I tried at my hand at expressing milk with a breast pump that first week, and to my horror, I barely got an ounce. Those few drops were enough to crush my heart and my spirit, dragging me into a guilt-pit of having starved my son the first week of his life. Fortunately for me, I had a very supportive husband and family who never for a moment fed my insecurities, and instead enlisted the help of a lactation consultant. With her help, some help from this great site and some more help from my awesome medela double breast pump, I learned to be comfortable in doing what I thought was supposed to be a natural instinct, breastfeeding. As I slowly began to gain confidence in myself and in my body’s ability to provide milk, I learned to repeat to myself a mantra or two that may help new moms overcome their doubts.
Relax, you are built for this
Unless you are part of the 1% of women who (1) have a debilitating illness like breast cancer, AIDS, are in the ICU or are terminally ill, (2) battling a severe thyroid or hormonal condition, (3) born without milk ducts, you are physiologically designed to breastfeed. You will produce milk, whether you like it or not. So relax, take a deep breath and just latch.
In the first few days post birth, our body produces colostrum, that all important substance also known as “liquid gold” and the “first vaccine”, it is a super concentrated nutrient-rich liquid chock-full of antibodies and nutrients designed to provide our baby with his first protection against the outside-world. No other substance in the world can do as much. Remember, you produce “liquid gold”, just latch.
Baby doesn’t need much
Our babies are born with little tummies, and little tummies mean they don’t need as much milk as we may think they need. On the first day, baby’s tummy is the size of a small marble, he only needs about 0.2 oz (10ml) per feeding, or about 2 ounces (about 50 ml) on the average for the entire day. By day three, tummy size grows to the size of a regular marble and needs an ounce (about 30 ml) per feeding, roughly around just 8 ounces for the whole day. By the end of the first week, his appetite grows to about 1.5 ounces (45ml) per feeding (on the average around 15 oz / 450 ml a day), to fill his tummy which is now about the size of a ping-pong ball. So yes baby really doesn’t need much. Sit back, just latch.
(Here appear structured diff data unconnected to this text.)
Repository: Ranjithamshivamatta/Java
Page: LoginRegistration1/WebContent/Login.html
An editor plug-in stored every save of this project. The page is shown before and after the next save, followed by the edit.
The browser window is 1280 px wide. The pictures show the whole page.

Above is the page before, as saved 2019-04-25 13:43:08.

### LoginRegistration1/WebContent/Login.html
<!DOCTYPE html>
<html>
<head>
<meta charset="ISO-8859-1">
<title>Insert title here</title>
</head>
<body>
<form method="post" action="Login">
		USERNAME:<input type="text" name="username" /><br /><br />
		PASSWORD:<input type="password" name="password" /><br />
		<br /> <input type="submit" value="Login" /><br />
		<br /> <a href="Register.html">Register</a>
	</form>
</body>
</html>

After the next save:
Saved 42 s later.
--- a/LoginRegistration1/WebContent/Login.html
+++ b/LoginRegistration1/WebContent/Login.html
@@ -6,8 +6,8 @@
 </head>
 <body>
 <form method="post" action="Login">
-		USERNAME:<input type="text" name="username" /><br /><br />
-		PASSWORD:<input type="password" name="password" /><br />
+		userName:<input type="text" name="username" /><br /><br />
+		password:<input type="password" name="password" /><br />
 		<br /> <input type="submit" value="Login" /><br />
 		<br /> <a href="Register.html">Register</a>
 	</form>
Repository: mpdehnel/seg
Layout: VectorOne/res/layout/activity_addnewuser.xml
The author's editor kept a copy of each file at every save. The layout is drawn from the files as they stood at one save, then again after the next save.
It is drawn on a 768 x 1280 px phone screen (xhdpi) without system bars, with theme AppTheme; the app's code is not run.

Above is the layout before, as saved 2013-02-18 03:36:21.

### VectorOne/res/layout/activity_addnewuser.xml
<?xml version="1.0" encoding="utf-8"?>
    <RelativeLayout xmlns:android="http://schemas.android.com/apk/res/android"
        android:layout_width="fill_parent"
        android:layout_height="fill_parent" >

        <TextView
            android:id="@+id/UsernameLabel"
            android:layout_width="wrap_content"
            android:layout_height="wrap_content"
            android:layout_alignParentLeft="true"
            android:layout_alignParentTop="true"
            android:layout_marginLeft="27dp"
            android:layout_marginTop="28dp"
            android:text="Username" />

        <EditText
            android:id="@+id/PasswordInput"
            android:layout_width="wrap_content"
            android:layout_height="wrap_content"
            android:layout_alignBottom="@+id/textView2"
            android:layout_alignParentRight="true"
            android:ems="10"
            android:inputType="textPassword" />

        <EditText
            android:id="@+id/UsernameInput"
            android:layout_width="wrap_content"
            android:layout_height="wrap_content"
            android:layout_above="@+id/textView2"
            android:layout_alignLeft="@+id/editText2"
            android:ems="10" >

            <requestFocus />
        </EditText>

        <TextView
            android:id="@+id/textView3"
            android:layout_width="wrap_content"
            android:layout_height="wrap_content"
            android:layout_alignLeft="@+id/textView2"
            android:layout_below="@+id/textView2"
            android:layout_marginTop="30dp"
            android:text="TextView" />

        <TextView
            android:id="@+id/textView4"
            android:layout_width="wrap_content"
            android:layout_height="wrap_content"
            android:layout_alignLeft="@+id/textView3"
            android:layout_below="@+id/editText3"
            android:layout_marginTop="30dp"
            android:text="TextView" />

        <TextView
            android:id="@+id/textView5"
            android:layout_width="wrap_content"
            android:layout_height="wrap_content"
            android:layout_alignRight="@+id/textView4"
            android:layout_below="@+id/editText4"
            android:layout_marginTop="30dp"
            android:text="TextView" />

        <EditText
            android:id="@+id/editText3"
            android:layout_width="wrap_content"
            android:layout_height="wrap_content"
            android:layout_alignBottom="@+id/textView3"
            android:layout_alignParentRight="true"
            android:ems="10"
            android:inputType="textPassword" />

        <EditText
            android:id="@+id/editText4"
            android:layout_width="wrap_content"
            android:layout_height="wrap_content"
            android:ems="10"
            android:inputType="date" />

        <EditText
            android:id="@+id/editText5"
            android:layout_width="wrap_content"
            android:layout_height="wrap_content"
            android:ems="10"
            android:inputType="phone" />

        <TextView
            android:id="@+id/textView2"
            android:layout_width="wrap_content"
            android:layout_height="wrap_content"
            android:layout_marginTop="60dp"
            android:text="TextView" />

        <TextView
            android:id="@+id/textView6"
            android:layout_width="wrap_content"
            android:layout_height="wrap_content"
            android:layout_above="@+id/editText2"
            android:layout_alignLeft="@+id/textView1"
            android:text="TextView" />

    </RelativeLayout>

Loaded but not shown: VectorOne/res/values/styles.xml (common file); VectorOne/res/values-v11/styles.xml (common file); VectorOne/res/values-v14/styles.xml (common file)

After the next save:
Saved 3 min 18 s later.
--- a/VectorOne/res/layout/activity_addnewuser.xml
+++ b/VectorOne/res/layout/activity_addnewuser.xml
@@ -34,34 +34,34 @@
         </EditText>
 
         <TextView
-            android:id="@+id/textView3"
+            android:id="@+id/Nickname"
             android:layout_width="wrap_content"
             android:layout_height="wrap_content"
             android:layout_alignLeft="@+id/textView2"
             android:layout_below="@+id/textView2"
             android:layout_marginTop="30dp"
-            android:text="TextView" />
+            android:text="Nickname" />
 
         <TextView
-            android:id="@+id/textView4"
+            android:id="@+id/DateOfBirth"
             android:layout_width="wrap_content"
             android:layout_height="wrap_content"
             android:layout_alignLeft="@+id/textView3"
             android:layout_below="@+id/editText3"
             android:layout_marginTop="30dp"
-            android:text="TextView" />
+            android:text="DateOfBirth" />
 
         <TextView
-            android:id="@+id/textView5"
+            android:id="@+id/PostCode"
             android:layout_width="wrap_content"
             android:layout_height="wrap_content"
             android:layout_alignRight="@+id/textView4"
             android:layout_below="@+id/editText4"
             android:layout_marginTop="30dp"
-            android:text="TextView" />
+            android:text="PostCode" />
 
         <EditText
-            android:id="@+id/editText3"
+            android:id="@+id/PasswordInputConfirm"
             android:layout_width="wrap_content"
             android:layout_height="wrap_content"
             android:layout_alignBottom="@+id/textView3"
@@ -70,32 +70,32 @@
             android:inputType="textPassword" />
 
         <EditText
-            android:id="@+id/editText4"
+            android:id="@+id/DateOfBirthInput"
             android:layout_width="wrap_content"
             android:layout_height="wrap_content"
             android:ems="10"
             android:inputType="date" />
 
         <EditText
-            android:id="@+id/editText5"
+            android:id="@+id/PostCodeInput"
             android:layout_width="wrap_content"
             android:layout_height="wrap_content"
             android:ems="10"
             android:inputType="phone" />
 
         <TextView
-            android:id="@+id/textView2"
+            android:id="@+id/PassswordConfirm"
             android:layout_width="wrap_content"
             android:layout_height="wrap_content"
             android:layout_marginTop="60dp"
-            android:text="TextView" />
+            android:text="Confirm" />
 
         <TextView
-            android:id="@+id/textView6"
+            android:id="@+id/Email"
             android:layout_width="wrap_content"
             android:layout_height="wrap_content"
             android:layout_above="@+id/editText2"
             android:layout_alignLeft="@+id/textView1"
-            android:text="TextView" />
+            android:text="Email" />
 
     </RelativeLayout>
Breastfeeding works on the law of supply and demand. Your body produces exactly what your baby needs or demands. Your breast milk is genetically designed to provide for your baby’s specific needs. So when in doubt, just latch.
Read more about breast pumps.